- You are curious and have heard about the benefits of probiotics but haven’t tried them yet
- You’re constantly on the go with family commitments, but still want to feed your family in a healthy way that supports good “gut health”
- You have specific gastrointestinal issues and are looking for a long-term solution which focuses on restoring your gut flora (rather than a “quick fix” solution)
The book begins with a very accessible explanation of gut health and the human microbiome (the sum total of the microbial community in and around our body), aka the gut flora. The author is a scientist, but the information is understandable by anyone.
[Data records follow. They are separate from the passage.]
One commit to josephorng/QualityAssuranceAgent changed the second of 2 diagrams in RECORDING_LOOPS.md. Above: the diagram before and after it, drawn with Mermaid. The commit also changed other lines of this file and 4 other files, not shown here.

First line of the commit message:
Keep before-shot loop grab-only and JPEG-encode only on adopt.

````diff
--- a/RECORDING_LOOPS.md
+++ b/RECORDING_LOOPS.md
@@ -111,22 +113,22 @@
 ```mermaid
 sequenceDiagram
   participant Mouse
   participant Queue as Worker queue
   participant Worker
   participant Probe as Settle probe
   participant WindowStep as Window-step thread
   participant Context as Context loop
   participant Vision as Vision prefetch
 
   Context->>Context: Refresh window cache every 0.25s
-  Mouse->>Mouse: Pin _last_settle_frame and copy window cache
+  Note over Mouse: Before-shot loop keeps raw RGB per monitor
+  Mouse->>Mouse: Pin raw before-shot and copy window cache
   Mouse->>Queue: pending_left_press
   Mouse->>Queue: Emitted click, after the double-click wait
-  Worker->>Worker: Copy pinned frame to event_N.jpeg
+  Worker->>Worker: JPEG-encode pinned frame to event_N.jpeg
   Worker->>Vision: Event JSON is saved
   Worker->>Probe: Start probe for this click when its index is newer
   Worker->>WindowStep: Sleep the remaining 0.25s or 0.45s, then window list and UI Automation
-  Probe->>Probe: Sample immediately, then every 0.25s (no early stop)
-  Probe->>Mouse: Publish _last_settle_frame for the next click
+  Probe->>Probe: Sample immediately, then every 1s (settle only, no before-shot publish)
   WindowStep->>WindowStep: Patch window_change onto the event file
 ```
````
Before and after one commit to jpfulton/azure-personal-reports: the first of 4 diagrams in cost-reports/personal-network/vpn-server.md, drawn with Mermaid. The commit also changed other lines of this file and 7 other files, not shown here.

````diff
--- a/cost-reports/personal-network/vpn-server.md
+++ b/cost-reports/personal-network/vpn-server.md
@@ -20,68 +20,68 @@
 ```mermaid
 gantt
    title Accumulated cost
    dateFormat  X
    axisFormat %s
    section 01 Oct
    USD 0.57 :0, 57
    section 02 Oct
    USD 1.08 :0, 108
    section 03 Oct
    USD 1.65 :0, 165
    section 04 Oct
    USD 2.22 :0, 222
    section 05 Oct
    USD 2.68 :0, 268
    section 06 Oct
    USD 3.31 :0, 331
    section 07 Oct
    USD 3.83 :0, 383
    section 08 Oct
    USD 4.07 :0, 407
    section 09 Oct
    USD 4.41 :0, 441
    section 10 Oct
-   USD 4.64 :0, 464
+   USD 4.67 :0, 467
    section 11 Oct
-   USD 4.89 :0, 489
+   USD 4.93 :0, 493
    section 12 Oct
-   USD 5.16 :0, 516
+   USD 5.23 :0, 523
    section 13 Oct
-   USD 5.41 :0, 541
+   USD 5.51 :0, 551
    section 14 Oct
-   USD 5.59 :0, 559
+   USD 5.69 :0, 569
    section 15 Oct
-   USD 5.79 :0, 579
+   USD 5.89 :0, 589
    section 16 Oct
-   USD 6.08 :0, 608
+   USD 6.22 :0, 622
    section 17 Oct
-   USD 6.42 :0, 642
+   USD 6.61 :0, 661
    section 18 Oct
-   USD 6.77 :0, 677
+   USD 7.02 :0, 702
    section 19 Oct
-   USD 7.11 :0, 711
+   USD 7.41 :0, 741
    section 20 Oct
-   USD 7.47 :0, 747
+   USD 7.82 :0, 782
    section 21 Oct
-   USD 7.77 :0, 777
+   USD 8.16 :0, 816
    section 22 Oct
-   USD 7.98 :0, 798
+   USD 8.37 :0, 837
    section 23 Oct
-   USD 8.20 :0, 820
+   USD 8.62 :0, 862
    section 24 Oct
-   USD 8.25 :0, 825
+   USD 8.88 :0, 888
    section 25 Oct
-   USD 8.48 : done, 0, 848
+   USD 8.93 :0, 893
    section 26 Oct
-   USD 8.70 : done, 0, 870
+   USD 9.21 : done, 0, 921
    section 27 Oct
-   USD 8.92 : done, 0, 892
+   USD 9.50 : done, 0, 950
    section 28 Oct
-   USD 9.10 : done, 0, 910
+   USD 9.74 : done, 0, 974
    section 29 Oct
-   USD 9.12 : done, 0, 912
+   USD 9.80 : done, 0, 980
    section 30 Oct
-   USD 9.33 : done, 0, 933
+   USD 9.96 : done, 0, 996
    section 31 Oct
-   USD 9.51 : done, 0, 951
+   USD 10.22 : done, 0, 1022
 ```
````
Probiotics, prebiotics and the working of the human gut are all explained.
As a scientist, the author is careful not to make any claims beyond what is currently scientifically known. Admittedly, modern science is in the early stages of understanding how this newly discovered “organ” operates within the context of our body.
The fermented food recipes are basic and really illustrate how simple it is to get started fermenting food at home (eating fermented foods is one of the key elements of keeping a healthy gut!)
As a mom, she has made the advice, technique and recipes family- and budget-friendly.
The book provides common sense dietary guidelines on how to work with, restore, and feed your gut flora. She lays a foundation of how to change your habits in order to be most successful, with tips such as “go shopping once a week” and “shop the perimeter” of the supermarket. I think the phased approach for people suffering from ailments is wisely prescribed. The recipes are simple and made from ingredients found at any supermarket. I especially loved the section devoted entirely to fermenting your own foods at home.
The dietary disagreements I have with the author are minor. She advocates unfermented soy products like tofu, eschews saturated animal fats from pastured ruminants, and doesn’t address the proper preparation of seeds and grains (soaking, sprouting or fermenting prior to cooking).
These few nitpicks certainly don’t take away from the plan’s overall usefulness. In fact, the author acknowledges that no two people are exactly the same, and nor should their diets be. She encourages substitutions based on allergies or other preferences.
The WFM cookbook is a wonderful addition to any kitchen bookshelf!
- I received a free advance copy of this book.
- Kristina Campbell, aka the Intestinal Gardnere, and author of this book has written guest blog posts on Fermenters Club.